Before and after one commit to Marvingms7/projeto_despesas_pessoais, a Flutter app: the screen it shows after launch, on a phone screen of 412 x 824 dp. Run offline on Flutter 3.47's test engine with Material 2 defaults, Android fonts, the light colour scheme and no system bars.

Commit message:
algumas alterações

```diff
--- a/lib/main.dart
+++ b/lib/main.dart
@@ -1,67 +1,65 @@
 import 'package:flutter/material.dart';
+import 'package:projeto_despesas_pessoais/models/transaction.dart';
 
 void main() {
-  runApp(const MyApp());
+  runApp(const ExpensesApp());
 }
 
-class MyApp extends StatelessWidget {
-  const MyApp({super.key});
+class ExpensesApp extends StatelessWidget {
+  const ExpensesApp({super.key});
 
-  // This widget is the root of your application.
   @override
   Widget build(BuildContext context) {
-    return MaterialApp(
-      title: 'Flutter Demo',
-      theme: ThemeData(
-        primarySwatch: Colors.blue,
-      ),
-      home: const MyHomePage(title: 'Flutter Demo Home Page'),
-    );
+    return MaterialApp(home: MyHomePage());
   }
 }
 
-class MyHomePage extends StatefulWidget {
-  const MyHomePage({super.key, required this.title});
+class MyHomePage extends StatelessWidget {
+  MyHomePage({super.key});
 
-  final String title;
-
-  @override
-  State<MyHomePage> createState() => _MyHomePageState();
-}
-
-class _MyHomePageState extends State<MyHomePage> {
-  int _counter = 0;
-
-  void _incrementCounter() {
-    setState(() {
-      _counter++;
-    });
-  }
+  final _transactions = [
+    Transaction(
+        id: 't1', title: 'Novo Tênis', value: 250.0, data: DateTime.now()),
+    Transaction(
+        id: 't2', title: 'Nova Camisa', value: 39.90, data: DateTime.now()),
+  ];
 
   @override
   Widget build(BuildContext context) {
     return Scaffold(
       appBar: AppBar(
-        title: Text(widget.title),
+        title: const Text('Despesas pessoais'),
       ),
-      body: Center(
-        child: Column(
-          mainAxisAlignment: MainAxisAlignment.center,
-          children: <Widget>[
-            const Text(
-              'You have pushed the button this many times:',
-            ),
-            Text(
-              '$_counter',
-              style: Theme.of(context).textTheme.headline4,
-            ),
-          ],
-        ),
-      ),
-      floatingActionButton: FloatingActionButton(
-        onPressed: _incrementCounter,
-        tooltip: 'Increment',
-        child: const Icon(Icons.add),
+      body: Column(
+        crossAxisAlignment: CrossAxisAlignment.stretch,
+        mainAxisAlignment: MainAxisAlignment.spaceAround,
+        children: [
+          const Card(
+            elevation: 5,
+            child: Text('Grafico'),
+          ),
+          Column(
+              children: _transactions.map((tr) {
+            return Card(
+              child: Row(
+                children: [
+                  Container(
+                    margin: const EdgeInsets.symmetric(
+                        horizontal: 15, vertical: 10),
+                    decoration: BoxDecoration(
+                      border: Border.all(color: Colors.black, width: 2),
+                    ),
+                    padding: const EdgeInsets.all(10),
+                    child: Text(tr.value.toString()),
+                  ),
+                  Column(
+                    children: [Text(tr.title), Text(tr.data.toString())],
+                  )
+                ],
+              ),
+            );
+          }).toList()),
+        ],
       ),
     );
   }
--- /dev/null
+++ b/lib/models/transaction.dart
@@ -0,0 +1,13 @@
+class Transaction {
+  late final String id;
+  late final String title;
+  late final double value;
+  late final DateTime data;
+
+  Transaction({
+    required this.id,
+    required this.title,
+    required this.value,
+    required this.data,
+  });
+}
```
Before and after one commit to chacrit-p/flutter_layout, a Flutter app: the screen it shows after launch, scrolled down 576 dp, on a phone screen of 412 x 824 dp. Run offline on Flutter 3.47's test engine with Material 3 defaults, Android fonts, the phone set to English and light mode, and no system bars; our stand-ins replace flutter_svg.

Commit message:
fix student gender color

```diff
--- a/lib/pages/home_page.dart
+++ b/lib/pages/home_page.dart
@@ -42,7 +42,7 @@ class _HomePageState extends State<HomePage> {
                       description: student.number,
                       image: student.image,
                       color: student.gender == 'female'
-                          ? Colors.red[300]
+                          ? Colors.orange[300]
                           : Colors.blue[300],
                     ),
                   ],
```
== == ==
* Goal of the exercise *
Go line by line through the data above and report each one that holds the string "title".

* Task solution *
-      title: 'Flutter Demo',
-      home: const MyHomePage(title: 'Flutter Demo Home Page'),
-  const MyHomePage({super.key, required this.title});
-  final String title;
+        id: 't1', title: 'Novo Tênis', value: 250.0, data: DateTime.now()),
+        id: 't2', title: 'Nova Camisa', value: 39.90, data: DateTime.now()),
-        title: Text(widget.title),
+        title: const Text('Despesas pessoais'),
+                    children: [Text(tr.title), Text(tr.data.toString())],
+  late final String title;
+    required this.title,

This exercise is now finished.